* Requirement
Return each line of the records holding the string "parts".

* Information
• • • • •
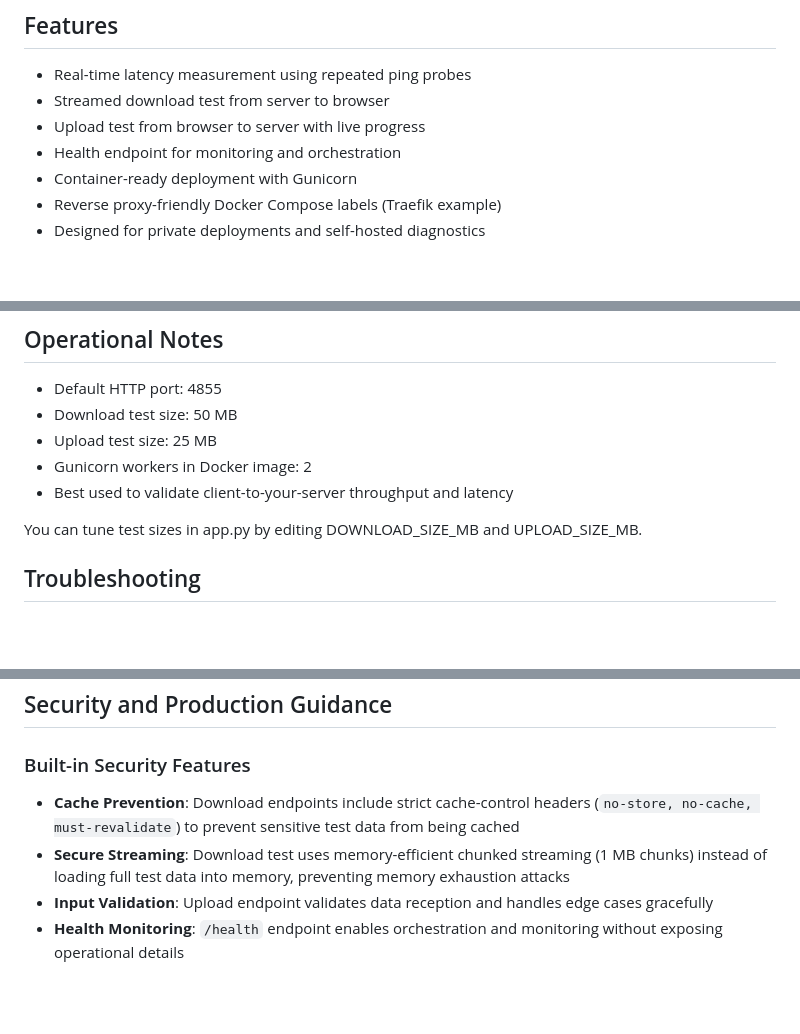
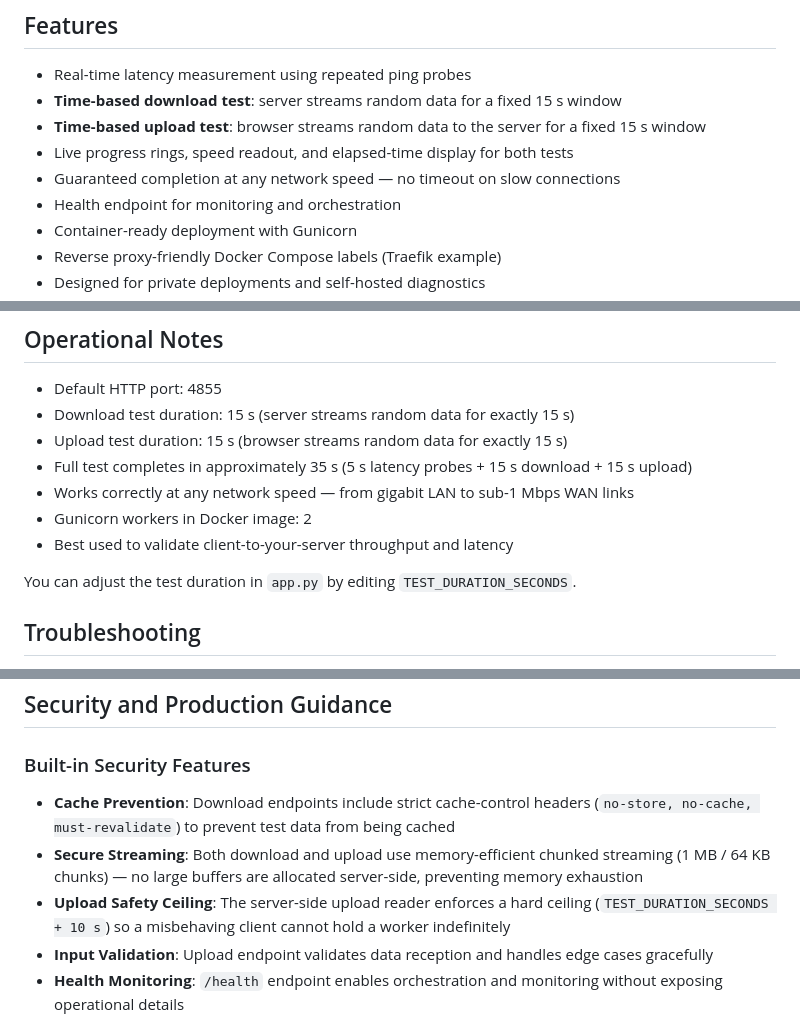
Before and after one commit to siddheshgunjal/flux-test, a Markdown page: README.md, 3 parts joined by grey strips. Rendered like a GitHub page; blank space fills up the shorter version.

Commit message:
fix: update README to clarify time-based test durations and features

```diff
--- a/README.md
+++ b/README.md
@@ -22,8 +22,10 @@ It is not a public internet speed benchmark service and does not attempt to comp
 ## Features
 
 - Real-time latency measurement using repeated ping probes
-- Streamed download test from server to browser
-- Upload test from browser to server with live progress
+- **Time-based download test**: server streams random data for a fixed 15 s window
+- **Time-based upload test**: browser streams random data to the server for a fixed 15 s window
+- Live progress rings, speed readout, and elapsed-time display for both tests
+- Guaranteed completion at any network speed — no timeout on slow connections
 - Health endpoint for monitoring and orchestration
 - Container-ready deployment with Gunicorn
 - Reverse proxy-friendly Docker Compose labels (Traefik example)
@@ -147,12 +149,14 @@ Note:
 ## Operational Notes
 
 - Default HTTP port: 4855
-- Download test size: 50 MB
-- Upload test size: 25 MB
+- Download test duration: 15 s (server streams random data for exactly 15 s)
+- Upload test duration: 15 s (browser streams random data for exactly 15 s)
+- Full test completes in approximately 35 s (5 s latency probes + 15 s download + 15 s upload)
+- Works correctly at any network speed — from gigabit LAN to sub-1 Mbps WAN links
 - Gunicorn workers in Docker image: 2
 - Best used to validate client-to-your-server throughput and latency
 
-You can tune test sizes in app.py by editing DOWNLOAD_SIZE_MB and UPLOAD_SIZE_MB.
+You can adjust the test duration in `app.py` by editing `TEST_DURATION_SECONDS`.
 
 ## Troubleshooting
 
@@ -169,8 +173,9 @@ You can tune test sizes in app.py by editing DOWNLOAD_SIZE_MB and UPLOAD_SIZE_MB
 
 ### Built-in Security Features
 
-- **Cache Prevention**: Download endpoints include strict cache-control headers (`no-store, no-cache, must-revalidate`) to prevent sensitive test data from being cached
-- **Secure Streaming**: Download test uses memory-efficient chunked streaming (1 MB chunks) instead of loading full test data into memory, preventing memory exhaustion attacks
+- **Cache Prevention**: Download endpoints include strict cache-control headers (`no-store, no-cache, must-revalidate`) to prevent test data from being cached
+- **Secure Streaming**: Both download and upload use memory-efficient chunked streaming (1 MB / 64 KB chunks) — no large buffers are allocated server-side, preventing memory exhaustion
+- **Upload Safety Ceiling**: The server-side upload reader enforces a hard ceiling (`TEST_DURATION_SECONDS + 10 s`) so a misbehaving client cannot hold a worker indefinitely
 - **Input Validation**: Upload endpoint validates data reception and handles edge cases gracefully
 - **Health Monitoring**: `/health` endpoint enables orchestration and monitoring without exposing operational details
 
```
Also changed, not shown: other parts of README.md (+1 -1 lines).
• • • • •
* Task response
Before and after one commit to siddheshgunjal/flux-test, a Markdown page: README.md, 3 parts joined by grey strips. Rendered like a GitHub page; blank space fills up the shorter version.
Also changed, not shown: other parts of README.md (+1 -1 lines).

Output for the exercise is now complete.